*** Begin section ***

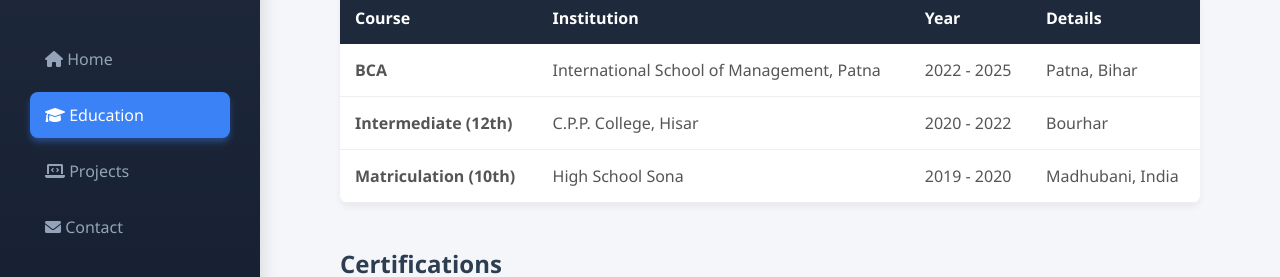
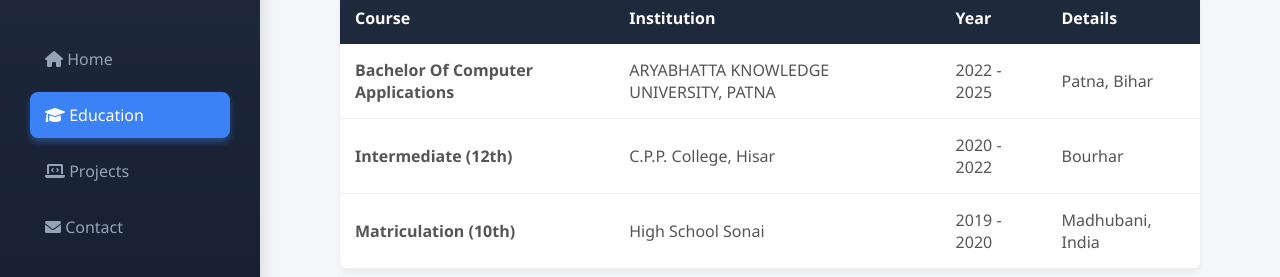
Before and after one commit to imvikashkumar-dev/vikash-portfolio, a plain HTML site: page education.html in a window 1280 px wide. Shown: the part 91-368 px from the top of the page. Drawn offline with Linux system fonts and the light colour scheme.

Commit message:
Update education.html

```diff
--- a/education.html
+++ b/education.html
@@ -41,8 +41,8 @@
                 <th>Details</th>
             </tr>
             <tr>
-                <td><strong>BCA</strong></td>
-                <td>International School of Management, Patna</td>
+                <td><strong>Bachelor Of Computer Applications</strong></td>
+                <td>ARYABHATTA KNOWLEDGE UNIVERSITY, PATNA</td>
                 <td>2022 - 2025</td>
                 <td>Patna, Bihar</td>
             </tr>
@@ -54,7 +54,7 @@
             </tr>
             <tr>
                 <td><strong>Matriculation (10th)</strong></td>
-                <td>High School Sona</td>
+                <td>High School Sonai</td>
                 <td>2019 - 2020</td>
                 <td>Madhubani, India</td>
             </tr>
@@ -90,4 +90,5 @@
     </div>
 
 </body>
+
 </html>
```
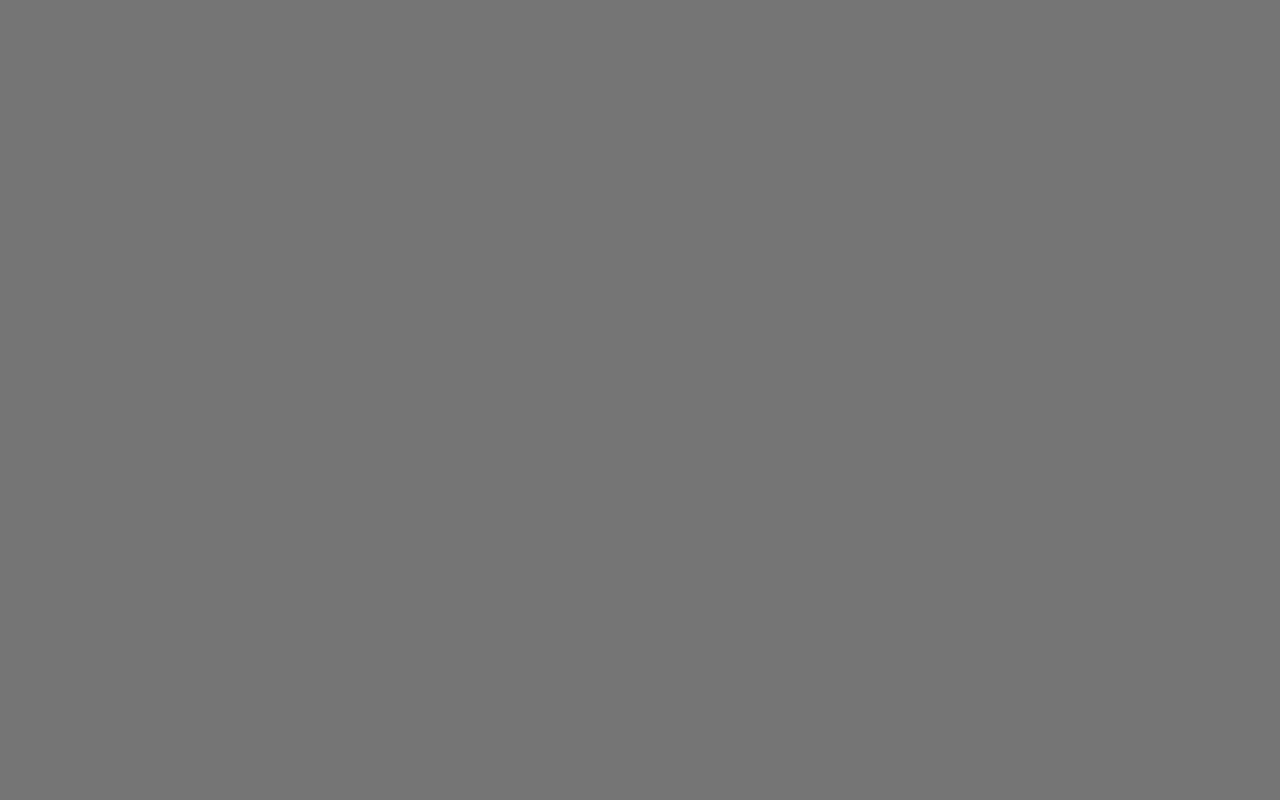
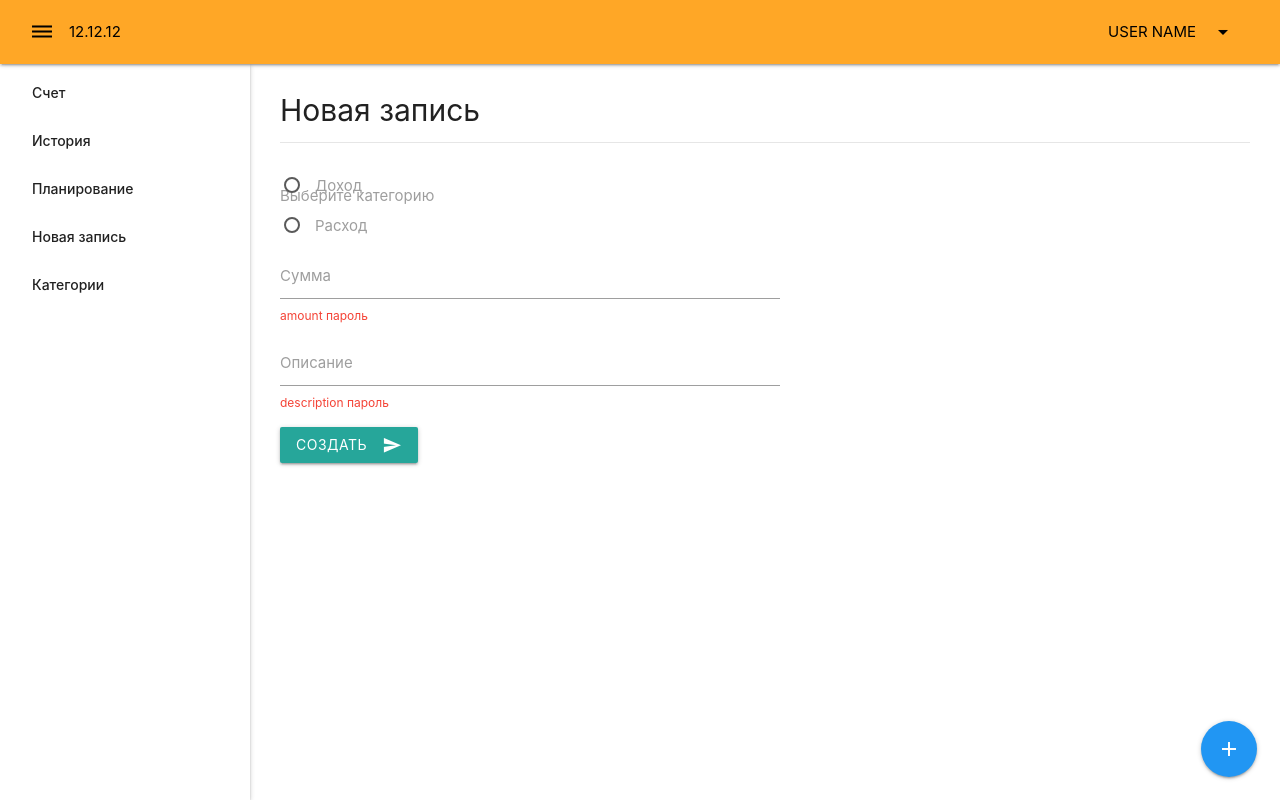
Before and after one commit to tsukiyyyomi/vueCrm, a Vue app in the folder crm/: page /record in a window 1280 px wide. Before the commit this address had no page. Built offline with nearby package versions, Linux system fonts and the light colour scheme.

Commit message:
Created Record view

```diff
--- a/crm/src/router/index.js
+++ b/crm/src/router/index.js
@@ -49,7 +49,13 @@ const routes = [
     name: 'register',
     meta: {layout: 'auth'},
     component: ()=> import('../views/Register.vue')
-  }
+  },
+  {
+    path: '/record',
+    name: 'record',
+    meta: {layout: 'main'},
+    component: ()=> import('../views/Record.vue')
+  },
 ];
 
 const router = createRouter({
--- /dev/null
+++ b/crm/src/views/Record.vue
@@ -0,0 +1,65 @@
+<template>
+    <div>
+  <div class="page-title">
+    <h3>Новая запись</h3>
+  </div>
+
+  <form class="form">
+    <div class="input-field" >
+      <select>
+        <option
+        >name cat</option>
+      </select>
+      <label>Выберите категорию</label>
+    </div>
+
+    <p>
+      <label>
+        <input
+            class="with-gap"
+            name="type"
+            type="radio"
+            value="income"
+        />
+        <span>Доход</span>
+      </label>
+    </p>
+
+    <p>
+      <label>
+        <input
+            class="with-gap"
+            name="type"
+            type="radio"
+            value="outcome"
+        />
+        <span>Расход</span>
+      </label>
+    </p>
+
+    <div class="input-field">
+      <input
+          id="amount"
+          type="number"
+      >
+      <label for="amount">Сумма</label>
+      <span class="helper-text invalid">amount пароль</span>
+    </div>
+
+    <div class="input-field">
+      <input
+          id="description"
+          type="text"
+      >
+      <label for="description">Описание</label>
+      <span
+            class="helper-text invalid">description пароль</span>
+    </div>
+
+    <button class="btn waves-effect waves-light" type="submit">
+      Создать
+      <i class="material-icons right">send</i>
+    </button>
+  </form>
+</div>
+</template>
```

*** End section ***

INSTRUCTIONS TO FOLLOW:
Tally up the lines in the records that contain the word "class" and give only the total.

SOLUTION TO THE EXERCISE:
11